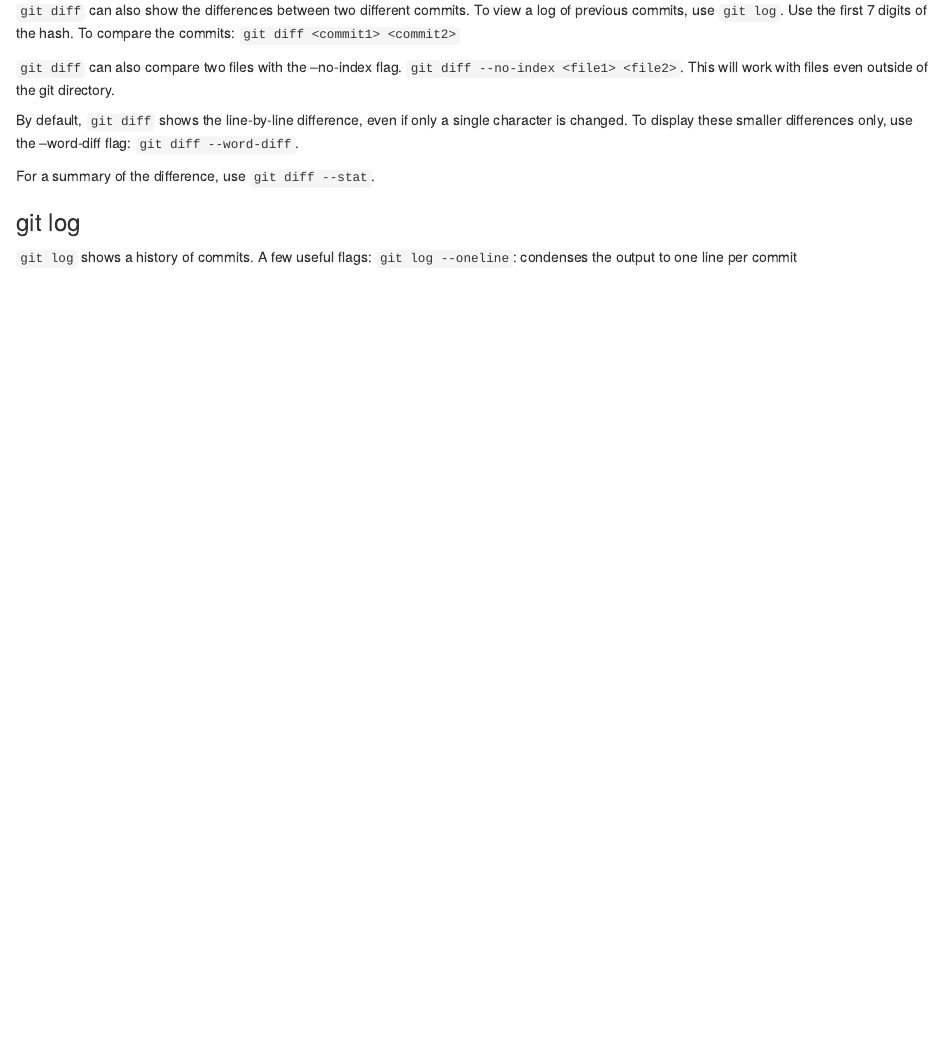
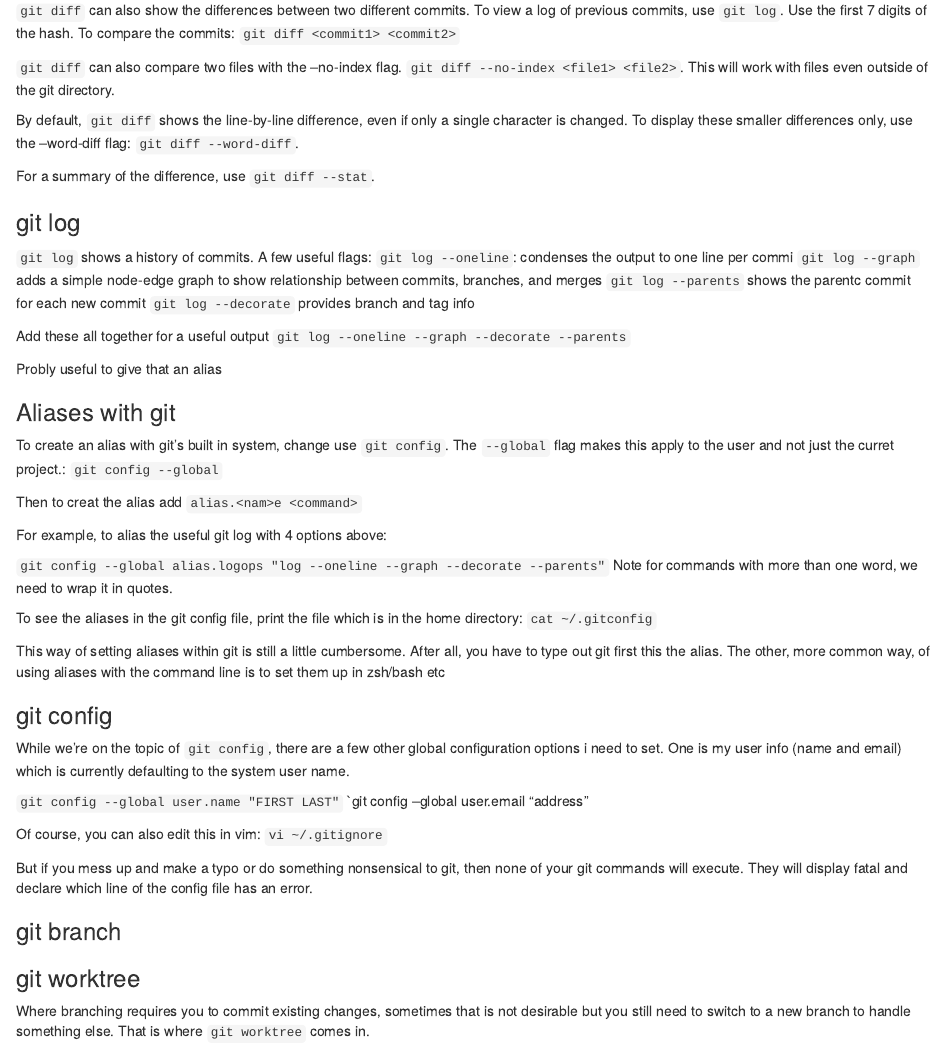
Before and after one commit to TJH-RESEARCH/learn-git, an R Markdown document (README.Rmd): the page in a window 1100 px wide, from 340 px down. Rendered offline with R 4.5, knitr and Pandoc, with nearby package versions.

Commit message:
notes on aliases and git config

```diff
--- a/README.Rmd
+++ b/README.Rmd
@@ -25,4 +25,45 @@ For a summary of the difference, use `git diff --stat`.
 
 ### git log
 `git log` shows a history of commits. A few useful flags:
-`git log --oneline`: condenses the output to one line per commit
+`git log --oneline`: condenses the output to one line per commi
+`git log --graph` adds a simple node-edge graph to show relationship between commits, branches, and merges
+`git log --parents` shows the parentc commit for each new commit
+`git log --decorate` provides branch and tag info
+
+Add these all together for a useful output
+`git log --oneline --graph --decorate --parents`
+
+Probly useful to give that an alias
+
+### Aliases with git
+To create an alias with git's built in system, change use `git config`. The `--global` flag makes this apply to the user and not just the curret project.: `git config --global`
+
+Then to creat the alias add `alias.<nam>e <command>`
+
+For example, to alias the useful git log with 4 options above:
+
+`git config --global alias.logops "log --oneline --graph --decorate --parents"`
+ Note for commands with more than one word, we need to wrap it in quotes.
+
+To see the aliases in the git config file, print the file which is in the home directory:
+`cat ~/.gitconfig`
+
+This way of setting aliases within git is still a little cumbersome. After all, you have to type out git first this the alias. The other, more common way, of using aliases with the command line is to set them up in zsh/bash etc
+
+### git config
+While we're on the topic of `git config`, there are a few other global configuration options i need to set. One is my user info (name and email) which is currently defaulting to the system user name.
+
+`git config --global user.name "FIRST LAST"`
+`git config --global user.email "address"
+
+Of course, you can also edit this in vim:
+`vi ~/.gitignore`
+
+But if you mess up and make a typo or do something nonsensical to git, then none of your git commands will execute. They will display fatal and declare which line of the config file has an error.
+
+### git branch
+
+
+
+### git worktree
+Where branching requires you to commit existing changes, sometimes that is not desirable but you still need to switch to a new branch to handle something else. That is where `git worktree` comes in.
```
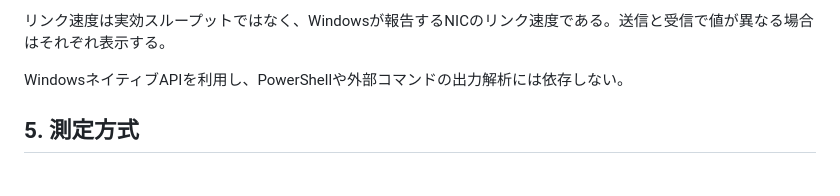
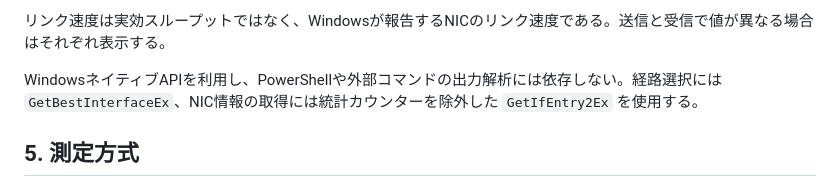
Before and after one commit to hazuki3417/obs-network-monitor, a Markdown page: docs/network-monitor-mvp.md, the part around one of its changes. Rendered like a GitHub page.

Commit message:
docs: record Windows adapter API design

```diff
--- a/docs/network-monitor-mvp.md
+++ b/docs/network-monitor-mvp.md
@@ -68,7 +70,7 @@ ICMP測定先へ到達するためにWindowsが選択する経路から、使用
 
 リンク速度は実効スループットではなく、Windowsが報告するNICのリンク速度である。送信と受信で値が異なる場合はそれぞれ表示する。
 
-WindowsネイティブAPIを利用し、PowerShellや外部コマンドの出力解析には依存しない。
+WindowsネイティブAPIを利用し、PowerShellや外部コマンドの出力解析には依存しない。経路選択には `GetBestInterfaceEx`、NIC情報の取得には統計カウンターを除外した `GetIfEntry2Ex` を使用する。
 
 ## 5. 測定方式
 
```
Also changed, not shown: other parts of docs/network-monitor-mvp.md (+3 -1 lines).
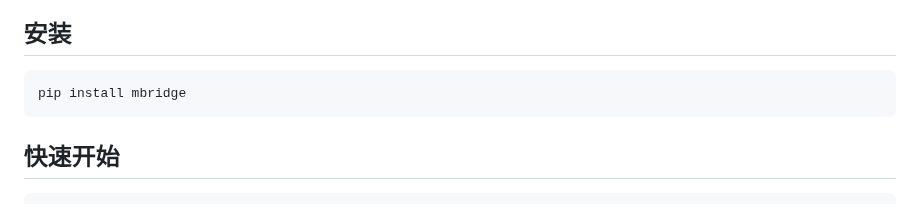
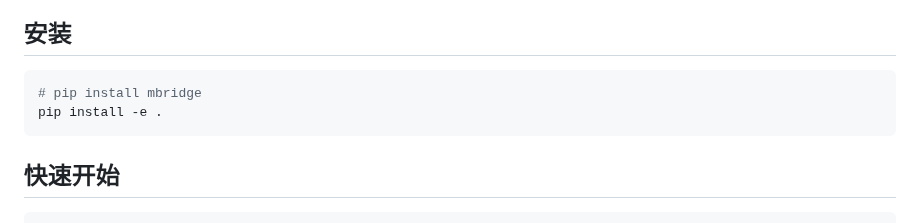
Before and after one commit to ISEEKYAN/mbridge, a Markdown page: README.zh-CN.md, the part around the change. GitHub-like rendering.

````diff
--- a/README.zh-CN.md
+++ b/README.zh-CN.md
@@ -11,7 +11,8 @@ MBridge允许您将流行的Hugging Face模型转换为Megatron-Core格式，使
 ## 安装
 
 ```bash
-pip install mbridge
+# pip install mbridge
+pip install -e .
 ```
 
 ## 快速开始
````
Also changed, not shown: README.md (+2 -1 lines).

::::::

WHAT TO PRODUCE
Return each line in the records that holds the string "oneline".

RESPONSE
-`git log --oneline`: condenses the output to one line per commit
+`git log --oneline`: condenses the output to one line per commi
+`git log --oneline --graph --decorate --parents`
+`git config --global alias.logops "log --oneline --graph --decorate --parents"`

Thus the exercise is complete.